Men Can Be Rape Victims Too, and It's Important that We Don't Ignore That Fact

The discussion of rape culture in major media is largely driven by feminists, and most often focuses on the reality that one in six American women will be the victim of an attempted or completed rape. Sexual assault is a very real concern for women of all ages, but a new study shows that men are also impacted profoundly by rape and other forms of unwanted sexual contact.

According to a study published in the American Psychological Association’s Psychology of Men and Masculinity journal, 43 percent of high school and college-aged men reported being the targets of “unwanted” sex, and 95 percent of the time, the aggressor was a woman. Of the 284 men surveyed, 18 percent said that they were physically coerced into sex, and 31 percent were verbally coerced. In 40 percent of these cases, coercion resulted in sex. The rest of the time, “fondling or kissing” was the result.

These statistics are surprising, especially in the face of the perception that only women are raped, and that it only occurs by men. According to the Rape, Abuse, and Incest National Network, nine of every 10 rape victims is a woman...which means one in 10 is a man or someone who does not identify with either gender.
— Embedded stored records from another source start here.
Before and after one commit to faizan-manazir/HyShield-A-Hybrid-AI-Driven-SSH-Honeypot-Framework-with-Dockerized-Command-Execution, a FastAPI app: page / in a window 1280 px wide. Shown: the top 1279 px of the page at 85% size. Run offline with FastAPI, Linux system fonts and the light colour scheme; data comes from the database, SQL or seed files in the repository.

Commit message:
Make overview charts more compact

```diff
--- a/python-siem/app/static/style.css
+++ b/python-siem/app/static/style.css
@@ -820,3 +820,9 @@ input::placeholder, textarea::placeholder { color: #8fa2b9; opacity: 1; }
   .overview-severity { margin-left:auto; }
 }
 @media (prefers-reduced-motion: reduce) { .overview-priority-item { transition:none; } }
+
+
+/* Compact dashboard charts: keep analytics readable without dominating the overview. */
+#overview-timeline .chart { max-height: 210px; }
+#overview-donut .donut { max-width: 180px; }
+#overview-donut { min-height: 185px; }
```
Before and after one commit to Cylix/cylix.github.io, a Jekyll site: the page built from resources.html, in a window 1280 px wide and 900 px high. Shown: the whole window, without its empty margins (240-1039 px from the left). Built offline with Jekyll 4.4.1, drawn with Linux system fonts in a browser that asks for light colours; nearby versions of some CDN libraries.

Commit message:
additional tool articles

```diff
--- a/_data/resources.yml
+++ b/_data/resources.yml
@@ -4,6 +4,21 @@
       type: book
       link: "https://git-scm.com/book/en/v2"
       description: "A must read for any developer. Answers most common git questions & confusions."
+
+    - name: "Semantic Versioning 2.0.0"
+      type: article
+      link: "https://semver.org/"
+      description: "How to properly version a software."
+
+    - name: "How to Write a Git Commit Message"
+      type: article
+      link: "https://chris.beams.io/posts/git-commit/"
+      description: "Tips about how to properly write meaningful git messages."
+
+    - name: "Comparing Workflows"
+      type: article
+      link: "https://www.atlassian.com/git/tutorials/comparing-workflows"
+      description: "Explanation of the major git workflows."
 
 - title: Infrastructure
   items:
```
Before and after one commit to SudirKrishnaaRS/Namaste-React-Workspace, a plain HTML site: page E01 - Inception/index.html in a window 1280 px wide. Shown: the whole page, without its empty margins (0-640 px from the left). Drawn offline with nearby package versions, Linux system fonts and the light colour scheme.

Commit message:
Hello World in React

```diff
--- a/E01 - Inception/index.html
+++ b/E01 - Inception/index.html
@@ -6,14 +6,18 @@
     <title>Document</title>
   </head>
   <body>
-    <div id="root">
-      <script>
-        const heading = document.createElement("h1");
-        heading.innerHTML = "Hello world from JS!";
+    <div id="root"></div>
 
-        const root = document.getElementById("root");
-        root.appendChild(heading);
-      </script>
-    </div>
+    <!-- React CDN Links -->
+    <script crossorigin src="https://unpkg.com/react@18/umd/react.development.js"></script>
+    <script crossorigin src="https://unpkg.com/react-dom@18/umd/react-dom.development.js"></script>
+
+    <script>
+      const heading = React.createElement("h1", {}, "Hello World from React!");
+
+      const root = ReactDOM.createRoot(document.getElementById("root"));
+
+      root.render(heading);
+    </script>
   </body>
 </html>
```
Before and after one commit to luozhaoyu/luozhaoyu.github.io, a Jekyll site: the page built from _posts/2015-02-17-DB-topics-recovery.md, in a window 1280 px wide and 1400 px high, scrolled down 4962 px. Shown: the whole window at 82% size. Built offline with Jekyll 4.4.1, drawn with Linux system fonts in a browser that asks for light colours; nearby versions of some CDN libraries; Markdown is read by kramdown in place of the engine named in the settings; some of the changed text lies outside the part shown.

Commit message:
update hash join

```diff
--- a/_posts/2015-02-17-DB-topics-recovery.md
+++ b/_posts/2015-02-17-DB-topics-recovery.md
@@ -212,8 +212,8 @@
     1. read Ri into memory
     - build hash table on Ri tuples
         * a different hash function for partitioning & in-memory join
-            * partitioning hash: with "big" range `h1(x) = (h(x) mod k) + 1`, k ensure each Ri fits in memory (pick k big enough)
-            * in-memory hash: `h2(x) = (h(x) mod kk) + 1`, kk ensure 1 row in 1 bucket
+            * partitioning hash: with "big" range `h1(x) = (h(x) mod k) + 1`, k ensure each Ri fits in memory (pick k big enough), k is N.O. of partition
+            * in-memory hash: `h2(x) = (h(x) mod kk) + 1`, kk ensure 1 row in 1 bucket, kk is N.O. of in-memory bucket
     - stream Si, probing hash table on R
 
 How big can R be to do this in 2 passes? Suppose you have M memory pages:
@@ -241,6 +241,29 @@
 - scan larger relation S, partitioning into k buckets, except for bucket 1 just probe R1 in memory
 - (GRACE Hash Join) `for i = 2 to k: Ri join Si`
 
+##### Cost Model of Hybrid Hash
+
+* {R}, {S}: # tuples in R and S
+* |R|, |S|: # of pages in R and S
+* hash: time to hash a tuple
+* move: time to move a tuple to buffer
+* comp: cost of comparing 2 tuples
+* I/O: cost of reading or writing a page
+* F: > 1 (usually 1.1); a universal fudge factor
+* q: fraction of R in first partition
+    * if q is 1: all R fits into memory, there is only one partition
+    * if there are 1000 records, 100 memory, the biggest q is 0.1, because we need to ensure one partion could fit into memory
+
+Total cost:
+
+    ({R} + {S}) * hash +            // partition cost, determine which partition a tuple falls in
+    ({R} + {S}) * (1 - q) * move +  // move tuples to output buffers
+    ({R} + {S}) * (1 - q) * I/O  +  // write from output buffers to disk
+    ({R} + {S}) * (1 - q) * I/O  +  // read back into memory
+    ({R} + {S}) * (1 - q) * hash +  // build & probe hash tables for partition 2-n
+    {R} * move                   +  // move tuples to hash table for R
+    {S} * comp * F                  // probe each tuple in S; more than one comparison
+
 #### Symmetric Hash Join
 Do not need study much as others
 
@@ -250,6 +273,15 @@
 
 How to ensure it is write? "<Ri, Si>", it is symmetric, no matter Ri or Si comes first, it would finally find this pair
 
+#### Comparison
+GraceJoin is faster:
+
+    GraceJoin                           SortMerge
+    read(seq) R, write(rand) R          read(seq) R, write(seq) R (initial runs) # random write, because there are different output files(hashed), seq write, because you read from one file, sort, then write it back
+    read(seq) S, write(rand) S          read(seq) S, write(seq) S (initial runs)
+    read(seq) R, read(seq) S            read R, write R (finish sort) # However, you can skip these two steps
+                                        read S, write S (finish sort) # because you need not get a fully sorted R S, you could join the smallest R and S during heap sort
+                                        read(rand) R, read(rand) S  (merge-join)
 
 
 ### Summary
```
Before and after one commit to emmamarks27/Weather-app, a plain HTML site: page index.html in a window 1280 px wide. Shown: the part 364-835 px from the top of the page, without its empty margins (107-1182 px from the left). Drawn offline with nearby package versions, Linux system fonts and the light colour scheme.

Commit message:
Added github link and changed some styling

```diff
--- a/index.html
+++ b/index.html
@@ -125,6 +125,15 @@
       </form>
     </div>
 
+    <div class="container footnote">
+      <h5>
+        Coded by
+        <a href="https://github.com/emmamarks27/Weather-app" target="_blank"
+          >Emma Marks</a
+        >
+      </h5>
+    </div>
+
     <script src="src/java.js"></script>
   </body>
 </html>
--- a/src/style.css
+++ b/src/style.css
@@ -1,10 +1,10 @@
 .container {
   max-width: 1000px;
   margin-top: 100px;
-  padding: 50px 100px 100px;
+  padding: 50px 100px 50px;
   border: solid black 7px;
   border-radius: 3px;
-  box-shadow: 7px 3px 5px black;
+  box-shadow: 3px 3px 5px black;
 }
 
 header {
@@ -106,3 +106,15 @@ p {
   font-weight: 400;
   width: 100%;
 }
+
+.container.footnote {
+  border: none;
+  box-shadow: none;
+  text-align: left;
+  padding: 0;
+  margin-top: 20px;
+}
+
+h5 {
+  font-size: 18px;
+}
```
This study could shine a light on the fact that men are historically much less likely to report sexual assault than women. The majority of sexual assaults attempted on people of all genders are not reported, and the issue is especially sensitive when you figure in the social costs of reporting an assault for a man.

According to the typical stereotypes, men are supposed to be strong and virile and women weak and non-aggressive, so it’s no wonder that so many men may be reluctant to report a sexual assault. Many people also believe that it’s difficult for men to be raped, because if they weren’t really into the sex, they wouldn’t have been able to sustain an erection.

We, of course, know that to be patently false. People of all genders may experience sexual arousal during an assault. “Sometimes when women are experiencing sexual violence, their bodies respond in ways that don’t correspond to how they feel,” said Dr. Bryana French, a co-author of the study and professor of counseling psychology and Black studies at the University of Missouri in an interview with Time. “They can not want the experience to happen, even if their bodies said otherwise.”

These findings are extremely important as the issue of rape culture becomes more pervasive in mainstream culture. Sexual assault has for years been a “woman’s issue,” even though men are frequently the targets of these assaults. In order to fight back against a culture that excuses rape and blames victims, men must get involved. As activist Jaclyn Freedman wrote at The American Prospect, “If we want to end the pandemic of rape, it’s going to require an entire global movement of men willing to do the hard work of interrogating the ideas they were raised with.” It’s also going to take studies like this one that prove to men that sexual assault isn’t just an issue that impacts women.